Friday, May 01, 2009

Why we need PBV

My research on equality in mathematics and consistency, and on logic may have paid dividends with the surprisingly obvious in retrospect latest non-math research into money itself.

The simple principle I'm emphasizing is value for value: we give value in exchange for value in return, which is how our world's money systems work.

A value gap has emerged on the web because the upfront pay model doesn't work for a lot of sources, including very important ones like news providers, but there is no pay after value system in place which is probably just an oversight, as the television model of advertising seemed viable at first, but doesn't work on the active system of the web in contrast to the passive system of television.

But the advertising model is also beginning to collapse on television as a result of people using DVR's to fast forward through commercials.

Television was never free. People paid with attention--to commercials. Now increasingly they're not paying attention, collapsing business models.

Without value for value, content must suffer, and as content on newspapers and television suffer then fewer people still will be there to provide value, causing a steeper drop in value, causing a steeper drop in revenue...a vicious cycle ending in the end of the businesses.

So these industries have no choice but to find a way to get value for value or they end.

I think for most people the reality that the television industry itself may end seems impossible, and I think that the industry will start looking hard for solutions long before that occurs, but then again it might not. We have the American auto industry's travails as a model for how that can occur.

So I think it important to consider the value for value concept that I call Pay Back Value with that in mind. The passive world of television presented this idea that paying attention, as commercials got buyers for goods, and the makers of the goods were the people who then paid directly for the television shows, was enough, but that hasn't worked in the same way on the web.

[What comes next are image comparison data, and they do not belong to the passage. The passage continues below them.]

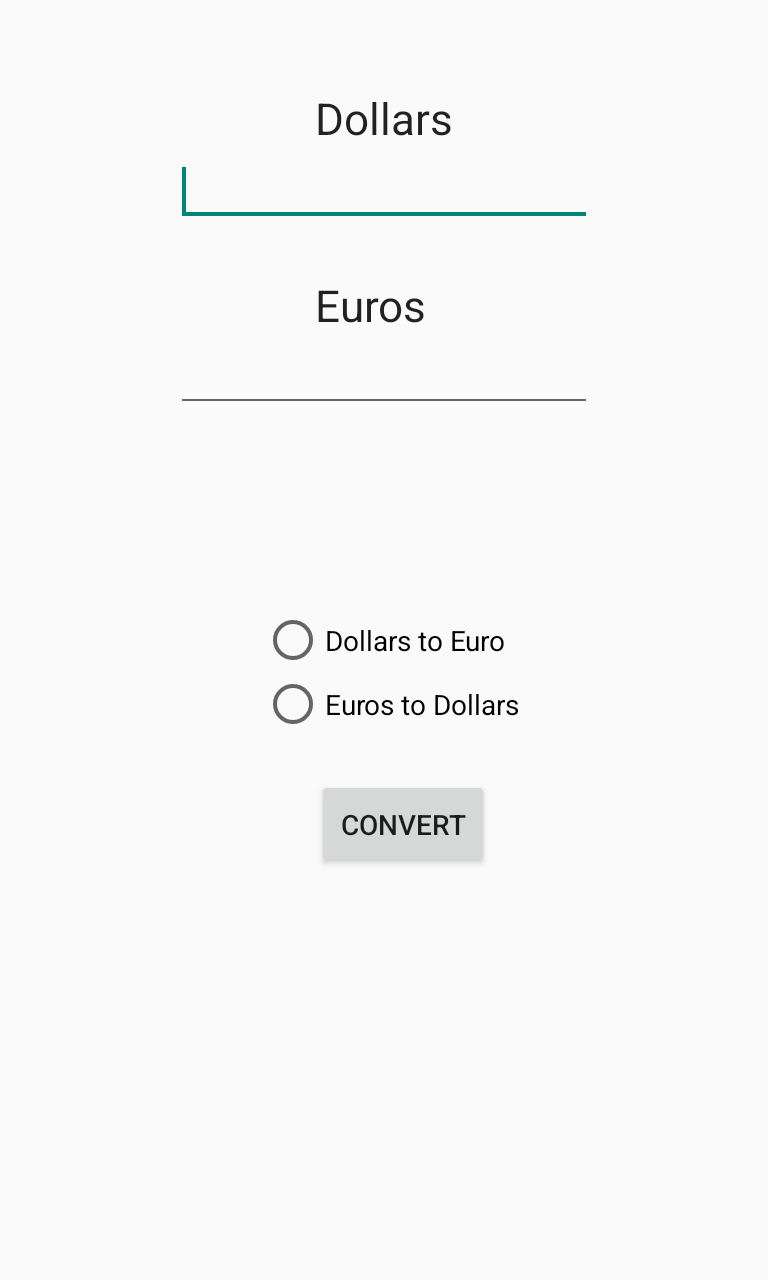
Repository: awayzo/6300Fall14Assignment4
Layout: UnitConvertor/res/layout/activity_currency.xml
These files come from the project's save history. The layout is drawn as it stood at one moment and after the next save; the edit follows.
It is drawn on a 768 x 1280 px phone screen (xhdpi) without system bars, with theme AppTheme; the app's code is not run.

Above is the layout before, as saved 2014-09-26 21:11:52.

After the next save:
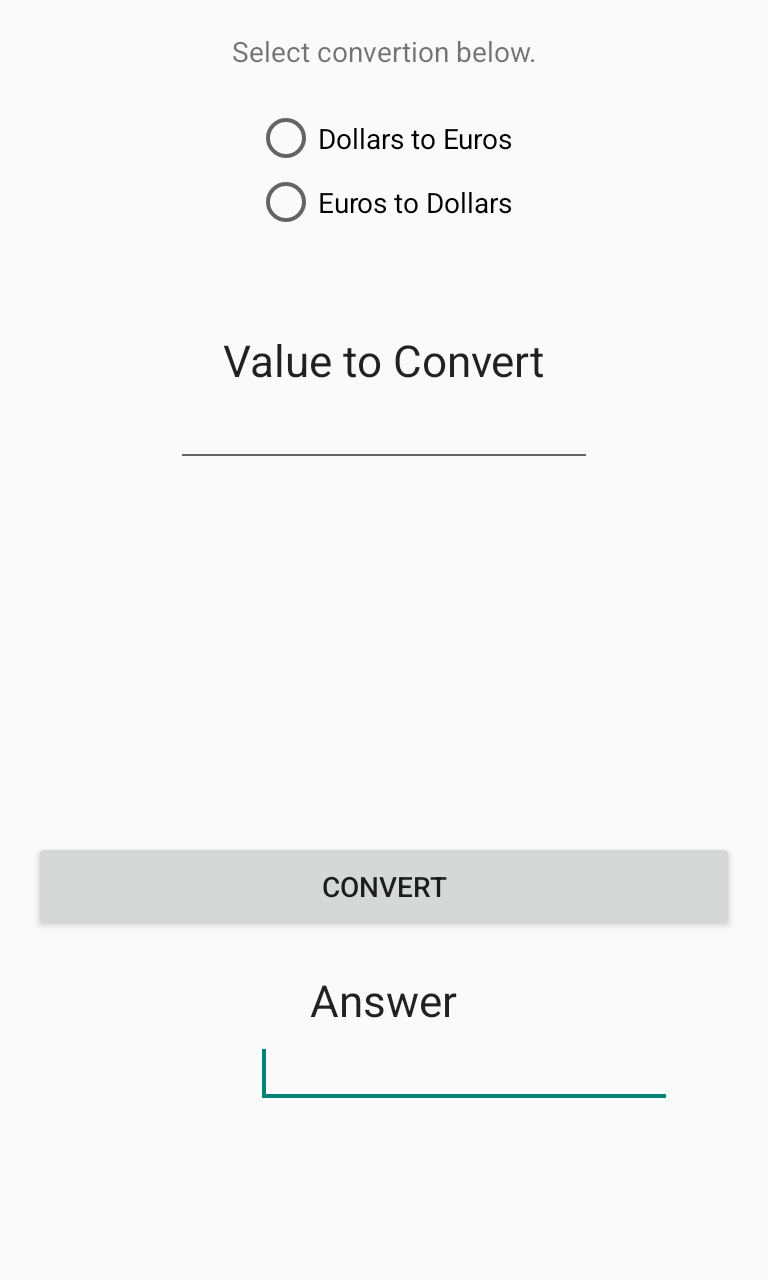
Saved 15 min 26 s later.
--- a/UnitConvertor/res/layout/activity_currency.xml
+++ b/UnitConvertor/res/layout/activity_currency.xml
@@ -8,70 +8,80 @@
     android:paddingTop="@dimen/activity_vertical_margin"
     tools:context="edu.gatech.seclass.unitconvertor.CurrencyActivity" >
 
-    <TextView
-        android:id="@+id/textView1"
+
+    <EditText
+        android:id="@+id/EditText01"
         android:layout_width="wrap_content"
         android:layout_height="wrap_content"
-        android:layout_alignParentTop="true"
-        android:layout_centerHorizontal="true"
-        android:layout_marginTop="28dp"
-        android:text="Dollars"
-        android:textAppearance="?android:attr/textAppearanceLarge" />
-
-    <TextView
-        android:id="@+id/TextView01"
-        android:layout_width="wrap_content"
-        android:layout_height="wrap_content"
-        android:layout_alignLeft="@+id/textView1"
-        android:layout_below="@+id/textView1"
-        android:layout_marginTop="64dp"
-        android:text="Euros"
-        android:textAppearance="?android:attr/textAppearanceLarge" />
-
-    <EditText
-        android:id="@+id/editText1"
-        android:layout_width="wrap_content"
-        android:layout_height="wrap_content"
-        android:layout_below="@+id/textView1"
-        android:layout_centerHorizontal="true"
+        android:layout_alignLeft="@+id/radioEuroToDollars"
+        android:layout_alignParentBottom="true"
+        android:layout_marginBottom="68dp"
         android:ems="10"
         android:inputType="numberDecimal" >
 
         <requestFocus />
     </EditText>
 
-    <EditText
-        android:id="@+id/editText2"
+    <TextView
+        android:id="@+id/textView2"
         android:layout_width="wrap_content"
         android:layout_height="wrap_content"
-        android:layout_below="@+id/TextView01"
+        android:layout_above="@+id/EditText01"
         android:layout_centerHorizontal="true"
-        android:ems="10"
-        android:inputType="numberDecimal" />
+        android:text="Answer"
+        android:textAppearance="?android:attr/textAppearanceLarge" />
+
+    <Button
+        android:id="@+id/btnConvert"
+        android:layout_width="match_parent"
+        android:layout_height="wrap_content"
+        android:layout_above="@+id/textView2"
+        android:layout_centerHorizontal="true"
+        android:layout_marginBottom="18dp"
+        android:text="Convert" />
+
+    <TextView
+        android:id="@+id/textView3"
+        android:layout_width="wrap_content"
+        android:layout_height="wrap_content"
+        android:layout_alignParentTop="true"
+        android:layout_centerHorizontal="true"
+        android:text="Select convertion below." />
 
     <RadioButton
         android:id="@+id/adioDollarsToEuros"
         android:layout_width="wrap_content"
         android:layout_height="wrap_content"
+        android:layout_below="@+id/textView3"
         android:layout_centerHorizontal="true"
-        android:layout_centerVertical="true"
-        android:text="Dollars to Euro" />
+        android:layout_marginTop="18dp"
+        android:text="Dollars to Euros" />
 
     <RadioButton
         android:id="@+id/radioEuroToDollars"
         android:layout_width="wrap_content"
         android:layout_height="wrap_content"
-        android:layout_alignLeft="@+id/adioDollarsToEuros"
         android:layout_below="@+id/adioDollarsToEuros"
+        android:layout_centerHorizontal="true"
         android:text="Euros to Dollars" />
 
-    <Button
-        android:id="@+id/btnConvert"
+    <TextView
+        android:id="@+id/textView1"
         android:layout_width="wrap_content"
         android:layout_height="wrap_content"
-        android:layout_alignLeft="@+id/TextView01"
         android:layout_below="@+id/radioEuroToDollars"
-        android:layout_marginTop="20dp"
-        android:text="Convert" />
+        android:layout_centerHorizontal="true"
+        android:layout_marginTop="48dp"
+        android:text="Value to Convert"
+        android:textAppearance="?android:attr/textAppearanceLarge" />
+
+    <EditText
+        android:id="@+id/editText2"
+        android:layout_width="wrap_content"
+        android:layout_height="wrap_content"
+        android:layout_below="@+id/textView1"
+        android:layout_centerHorizontal="true"
+        android:ems="10"
+        android:inputType="numberDecimal" />
 
 </RelativeLayout>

It may be up to information consumers to ask for the ability to pay for valued content after they've seen its value, for instance, after reading a news article, if they are to prevent valued industries from imploding on themselves, and I have an example to show how natural the concept is, as think of restaurants.

Fast food restaurants in the U.S. ask you to pay upfront. That is like what was tried on the Internet, and it mostly failed. People don't want to pay first for information that might be crap!

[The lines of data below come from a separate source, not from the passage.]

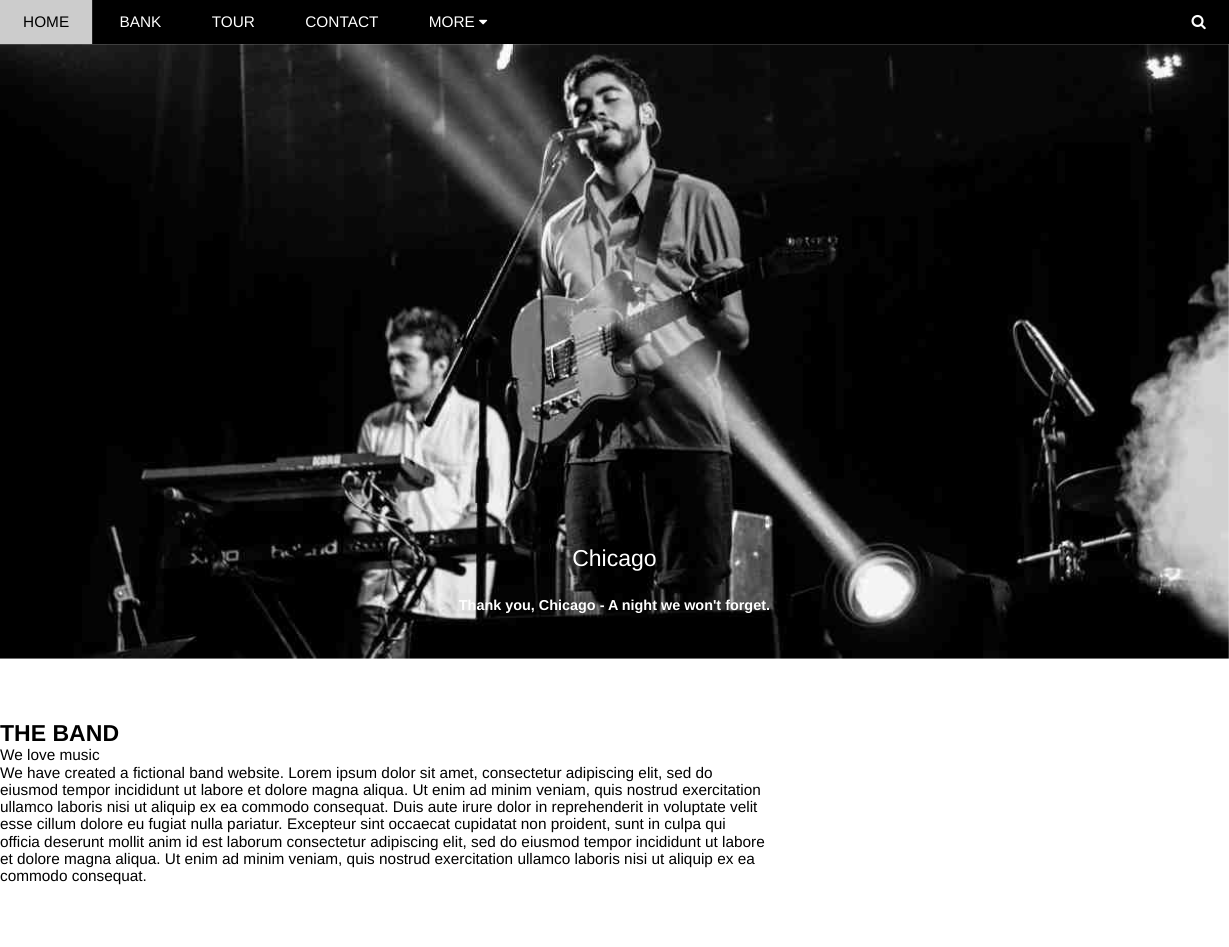
Repository: vuongtm1999/TheBand_W3School
Page: index.html
The author's editor kept a copy of each file at every save. The page is drawn from the files as they stood at one save, then again after the next save.
The browser window is 1280 px wide. The pictures show the whole page, at 96% of full size.

Above is the page before, as saved 2022-08-25 17:18:15.

### index.html
<!DOCTYPE html>
<html lang="en">
<head>
    <meta charset="UTF-8">
    <meta http-equiv="X-UA-Compatible" content="IE=edge">
    <meta name="viewport" content="width=device-width, initial-scale=1.0">
    <title>Document</title>
    <link rel="stylesheet" href="./assets/css/style.css">
    <link rel="stylesheet" href="https://cdnjs.cloudflare.com/ajax/libs/font-awesome/4.7.0/css/font-awesome.min.css">

</head>
<body>
        <div id="header">
            <!-- begin: nav -->
            <ul id="nav">
                <li><a href="#">Home</a></li>
                <li><a href="#">Bank</a></li>
                <li><a href="#">Tour</a></li>
                <li><a href="#">Contact</a></li>
                <li>
                    <a href="#">More <i style="font-size: 15px;" class="fa fa-caret-down"></i></a>
                    <ul class="subnav">
                        <li><a href="#">Merchandise</a></li>
                        <li><a href="#">Extras</a></li>
                        <li><a href="#">Media</a></li>
                    </ul>
                </li>
            </ul>
            <!-- end: nav -->

            <!-- begin: search button -->
            <div class="search-button">
                <i class="fa fa-search"></i>
            </div>
            <!-- end: search button -->
        </div>

        <div id="slider">
            <div class="text-content">
                <div class="container">
                    <h3 class=text-heading>
                        Chicago
                    </h3>
                    <div class="text-description">
                        Thank you, Chicago - A night we won't forget.
                    </div>
                </div>
            </div>
        </div>

        <div id="content">
            <!-- about section -->
            <div class="content-section">
                <h2 class="section-heading">THE BAND</h2>
                <p class="section-sub-heading">We love music</p>
                <p class="section-about-text">We have created a fictional band website. Lorem ipsum dolor sit amet, consectetur adipiscing elit, sed do eiusmod tempor incididunt ut labore et dolore magna aliqua. Ut enim ad minim veniam, quis nostrud exercitation ullamco laboris nisi ut aliquip ex ea commodo consequat. Duis aute irure dolor in reprehenderit in voluptate velit esse cillum dolore eu fugiat nulla pariatur. Excepteur sint occaecat cupidatat non proident, sunt in culpa qui officia deserunt mollit anim id est laborum consectetur adipiscing elit, sed do eiusmod tempor incididunt ut labore et dolore magna aliqua. Ut enim ad minim veniam, quis nostrud exercitation ullamco laboris nisi ut aliquip ex ea commodo consequat.</p>
            </div>

        </div>

        <div id="footer">

        </div>
    </div>
</body>
</html>

### assets/css/style.css
/* reset CSS */
* {
    margin: 0;
    padding: 0;
    box-sizing: border-box;
}

html {
    font-family: Helvetica, Arial, sans-serif;
}

#nav, .subnav{
    list-style-type: none;
}

#nav{
    display: inline-block;
}

/*
Nguyen tac lam viec
1. Vi tri
2. Kich thuoc
3. Mau sac
4. Kieu dang (kieu chu, hinh tron hay hinh vuong,...)
*/

/*
Tu ngoai vao trong
Tu tren xuong duoi
TU tong quan den chi tiet
 */

#main {}

#header {
    position: fixed;
    z-index: 1;
    height: 46px;
    background-color: #000;
    color: #fff;
    top: 0;
    left: 0;
    right: 0;
}

#nav li {
    text-decoration: none;
    line-height: 46px;
}

a{
    text-decoration: none;
}

#nav > li > a {
    /* display: inline-block; */
    padding: 0px 24px;
    color: #ffffff;
    text-transform: uppercase;
}

#nav > li {
    display: inline-block;
}

#nav li:last-child {
    position: relative;
}

#nav .subnav {
    background-color: #fff;
    position: absolute;
    display: none;
    top: 100%;
    left: 0;
    box-shadow:  0px 0px 10px rgba(0, 0, 0, 0.3);
    min-width: 160px;
}

#nav .subnav a{
    color: #000;
    padding: 0px 12px;
    line-height: 30px;
    display: inline-block;
    width: 100%;
}

#nav .subnav li:hover,
#nav > li:hover > a {
    color: #000;
    background-color: #ccc;
    display: block;
}

#nav > li:last-child:hover .subnav{
    display: block;
}

/* search btn */
#header .search-button{
    float: right;
    line-height: 46px;
    padding: 0 24px;
}

#header .search-button:hover{
    background-color: #f44336;
    cursor: pointer;
}

#slider {
    /* background-color: rgb(27, 22, 22); */
    margin-top: 46px;
/* padding-top bang 50% chieu rong cua thanh phan do */
    padding-top: 50%;
    position: relative;
    background: url("/assets/img/chicago.jpg") top center / cover no-repeat;
}

#slider .text-content{
    position: absolute;
    color: white;
    bottom: 48px;

    /* cach 1 */
    /* left: 50%;
    transform: translateX(-50%); */
    /* cach 2 */
    /* left: 0;
    right: 0; */
    /* cach 3 */
    width: 100%;
    text-align: center;
}

.text-heading{
    font-size: 24px;
    font-weight: 400;
}

.text-description{
    margin-top: 25px;
    font-weight: bolder;
    font-size: 15px;
}

#content .content-section{
    width: 800px;
    padding: 64px 0;
    left: 0;
    right: 0;
}


#container {
    /* height: 500px;
    background-color: #ccc; */
}

#content {}

#footer {}

After the next save:
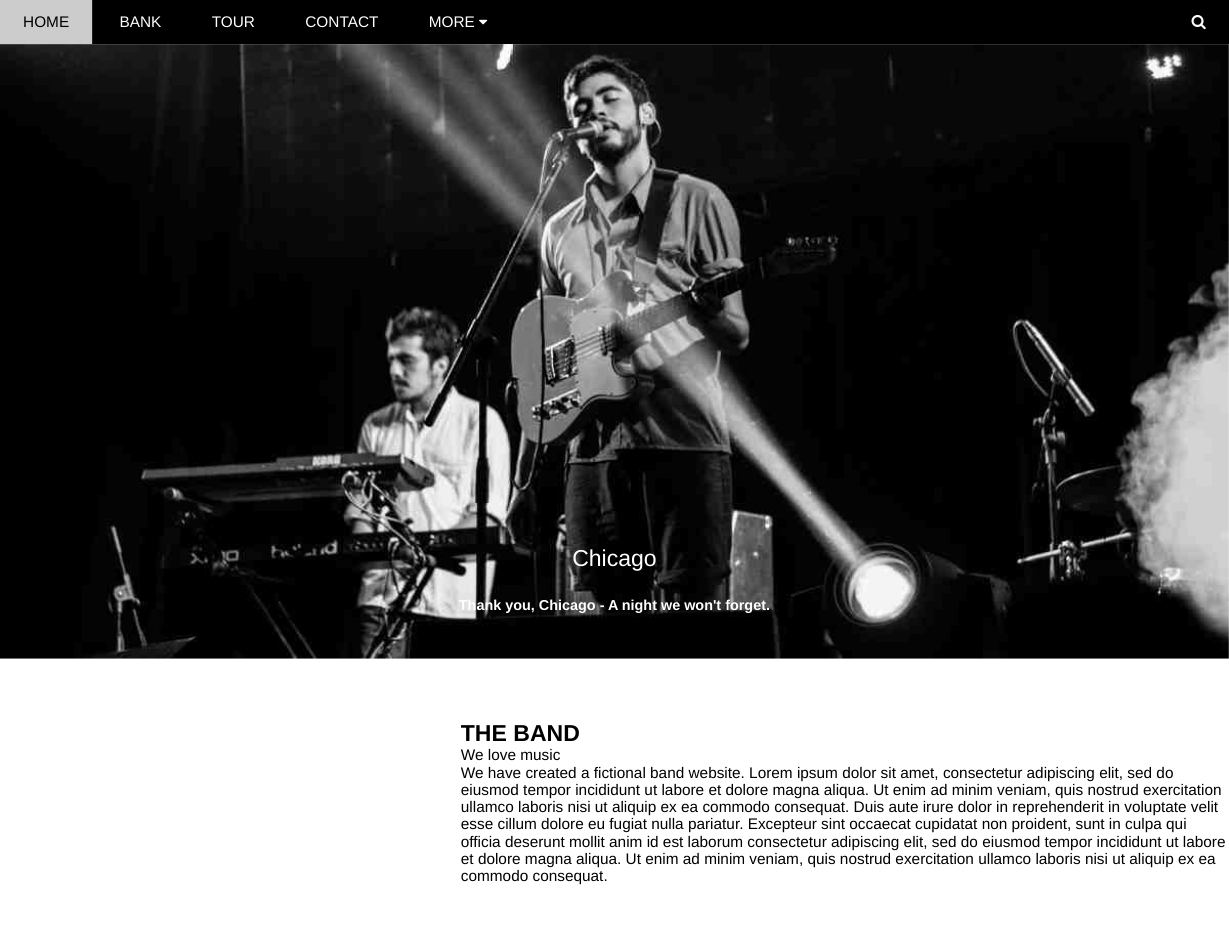
Saved 28 s later.
--- a/assets/css/style.css
+++ b/assets/css/style.css
@@ -148,8 +148,8 @@ a{
 #content .content-section{
     width: 800px;
     padding: 64px 0;
-    left: 0;
-    right: 0;
+    margin-left: auto;
+    margin-right: 0;
 }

But beyond fast food restaurants, at higher end restaurants people can get their food, eat it, chat with company for a while, and ask for their bill and then pay.

We take that for granted so consider a story I have from years ago when I was living in metro Atlanta, when I went to a restaurant, and while eating my meal noticed a couple just get up and leave when the only server around--it was a slow period--went to the back of the restaurant.

I was in shock. I couldn't believe those people just got up and left! The server was upset but also more sanguine than I telling me that unfortunately that did happen at times.

But most of us don't take value in the form of a meal and just leave, even if the server isn't around, and restaurants do just fine though some people do steal meals.

Our web should offer the ability to pay like a high end restaurant versus the upfront pay model of the fast food restaurant, or the no pay model which isn't supporting value because ads are not enough.

Free is not a business model that works for the web, because advertising cannot support it for most. Some may do fine, but when even large newspapers with international appeal are going down, it's time to re-think the value issue.

We need to pay back value as information consumers. It's the only way for major industries we rely on for that information, to survive.

James Harris